→ **Work instructions**
Strip out all images, then restate the data verbatim.

#### Provided records

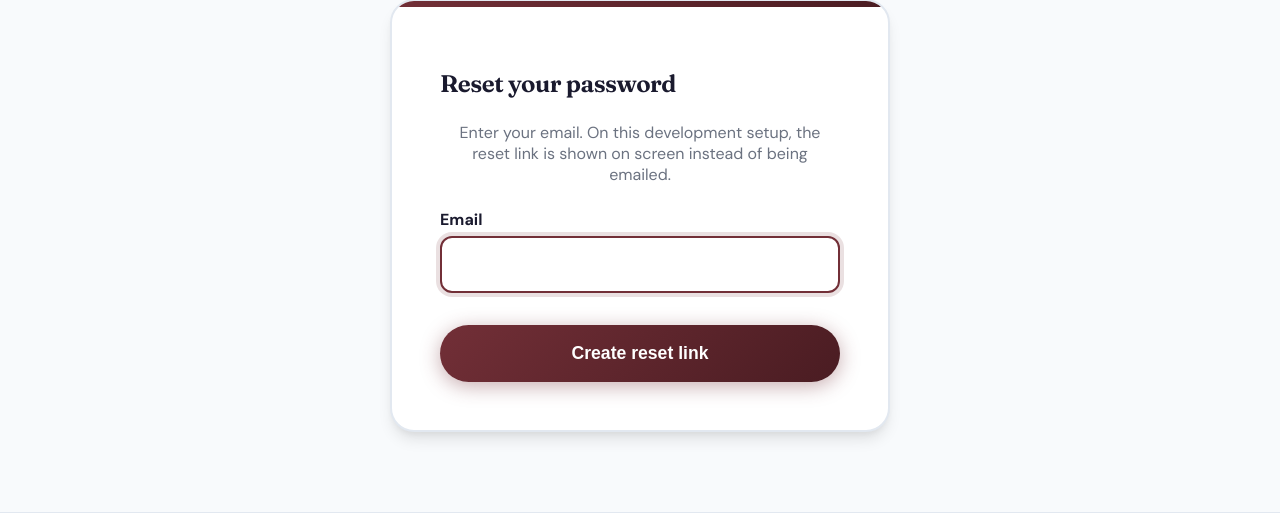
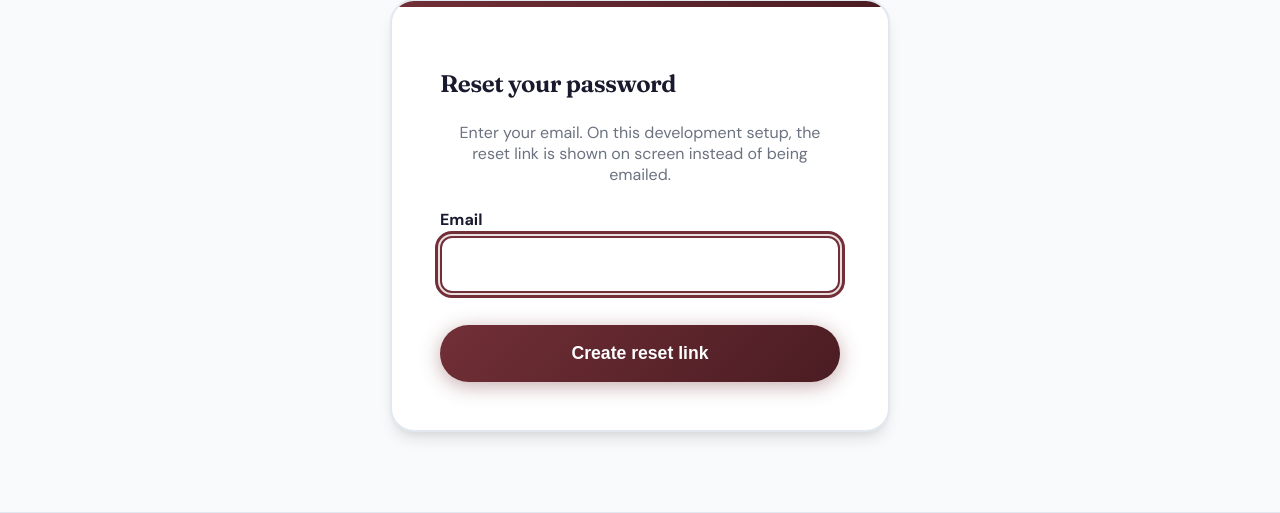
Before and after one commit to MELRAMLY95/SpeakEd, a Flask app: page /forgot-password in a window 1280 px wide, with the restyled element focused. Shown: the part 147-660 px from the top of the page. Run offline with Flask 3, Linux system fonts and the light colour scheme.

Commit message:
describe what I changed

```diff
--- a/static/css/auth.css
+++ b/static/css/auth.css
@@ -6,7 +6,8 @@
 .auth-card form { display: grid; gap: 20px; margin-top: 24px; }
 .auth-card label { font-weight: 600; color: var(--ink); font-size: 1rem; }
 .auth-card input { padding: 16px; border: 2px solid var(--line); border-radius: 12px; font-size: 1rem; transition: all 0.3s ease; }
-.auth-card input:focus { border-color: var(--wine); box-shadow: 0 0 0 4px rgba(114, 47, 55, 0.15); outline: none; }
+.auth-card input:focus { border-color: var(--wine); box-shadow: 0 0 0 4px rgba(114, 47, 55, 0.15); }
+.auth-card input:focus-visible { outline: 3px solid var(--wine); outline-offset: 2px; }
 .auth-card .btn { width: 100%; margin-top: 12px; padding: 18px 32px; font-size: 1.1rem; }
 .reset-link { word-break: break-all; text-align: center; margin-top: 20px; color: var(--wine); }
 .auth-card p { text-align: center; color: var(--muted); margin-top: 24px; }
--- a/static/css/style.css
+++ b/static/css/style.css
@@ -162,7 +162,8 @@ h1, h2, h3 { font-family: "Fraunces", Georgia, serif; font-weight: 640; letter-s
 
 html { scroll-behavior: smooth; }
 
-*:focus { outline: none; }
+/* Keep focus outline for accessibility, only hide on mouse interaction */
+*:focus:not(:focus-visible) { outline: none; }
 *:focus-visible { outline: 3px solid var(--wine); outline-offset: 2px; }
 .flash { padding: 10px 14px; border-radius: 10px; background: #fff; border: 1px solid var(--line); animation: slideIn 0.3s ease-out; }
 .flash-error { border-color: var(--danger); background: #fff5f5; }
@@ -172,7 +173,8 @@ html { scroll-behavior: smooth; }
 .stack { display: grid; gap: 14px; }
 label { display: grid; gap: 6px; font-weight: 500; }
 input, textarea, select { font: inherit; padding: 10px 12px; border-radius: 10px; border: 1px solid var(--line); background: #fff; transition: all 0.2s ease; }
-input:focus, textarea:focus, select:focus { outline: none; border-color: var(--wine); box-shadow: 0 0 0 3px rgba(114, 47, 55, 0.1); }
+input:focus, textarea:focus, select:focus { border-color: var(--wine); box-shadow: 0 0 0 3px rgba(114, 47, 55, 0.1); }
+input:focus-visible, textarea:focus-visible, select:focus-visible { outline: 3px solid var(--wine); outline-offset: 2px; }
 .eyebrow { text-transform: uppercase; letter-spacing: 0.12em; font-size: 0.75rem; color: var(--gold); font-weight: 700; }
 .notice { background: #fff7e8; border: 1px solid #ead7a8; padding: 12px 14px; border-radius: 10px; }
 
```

########

→ **Result of this exercise**
Before and after one commit to MELRAMLY95/SpeakEd, a Flask app: page /forgot-password in a window 1280 px wide, with the restyled element focused. Shown: the part 147-660 px from the top of the page. Run offline with Flask 3, Linux system fonts and the light colour scheme.

Commit message:
describe what I changed

```diff
--- a/static/css/auth.css
+++ b/static/css/auth.css
@@ -6,7 +6,8 @@
 .auth-card form { display: grid; gap: 20px; margin-top: 24px; }
 .auth-card label { font-weight: 600; color: var(--ink); font-size: 1rem; }
 .auth-card input { padding: 16px; border: 2px solid var(--line); border-radius: 12px; font-size: 1rem; transition: all 0.3s ease; }
-.auth-card input:focus { border-color: var(--wine); box-shadow: 0 0 0 4px rgba(114, 47, 55, 0.15); outline: none; }
+.auth-card input:focus { border-color: var(--wine); box-shadow: 0 0 0 4px rgba(114, 47, 55, 0.15); }
+.auth-card input:focus-visible { outline: 3px solid var(--wine); outline-offset: 2px; }
 .auth-card .btn { width: 100%; margin-top: 12px; padding: 18px 32px; font-size: 1.1rem; }
 .reset-link { word-break: break-all; text-align: center; margin-top: 20px; color: var(--wine); }
 .auth-card p { text-align: center; color: var(--muted); margin-top: 24px; }
--- a/static/css/style.css
+++ b/static/css/style.css
@@ -162,7 +162,8 @@ h1, h2, h3 { font-family: "Fraunces", Georgia, serif; font-weight: 640; letter-s
 
 html { scroll-behavior: smooth; }
 
-*:focus { outline: none; }
+/* Keep focus outline for accessibility, only hide on mouse interaction */
+*:focus:not(:focus-visible) { outline: none; }
 *:focus-visible { outline: 3px solid var(--wine); outline-offset: 2px; }
 .flash { padding: 10px 14px; border-radius: 10px; background: #fff; border: 1px solid var(--line); animation: slideIn 0.3s ease-out; }
 .flash-error { border-color: var(--danger); background: #fff5f5; }
@@ -172,7 +173,8 @@ html { scroll-behavior: smooth; }
 .stack { display: grid; gap: 14px; }
 label { display: grid; gap: 6px; font-weight: 500; }
 input, textarea, select { font: inherit; padding: 10px 12px; border-radius: 10px; border: 1px solid var(--line); background: #fff; transition: all 0.2s ease; }
-input:focus, textarea:focus, select:focus { outline: none; border-color: var(--wine); box-shadow: 0 0 0 3px rgba(114, 47, 55, 0.1); }
+input:focus, textarea:focus, select:focus { border-color: var(--wine); box-shadow: 0 0 0 3px rgba(114, 47, 55, 0.1); }
+input:focus-visible, textarea:focus-visible, select:focus-visible { outline: 3px solid var(--wine); outline-offset: 2px; }
 .eyebrow { text-transform: uppercase; letter-spacing: 0.12em; font-size: 0.75rem; color: var(--gold); font-weight: 700; }
 .notice { background: #fff7e8; border: 1px solid #ead7a8; padding: 12px 14px; border-radius: 10px; }
 
```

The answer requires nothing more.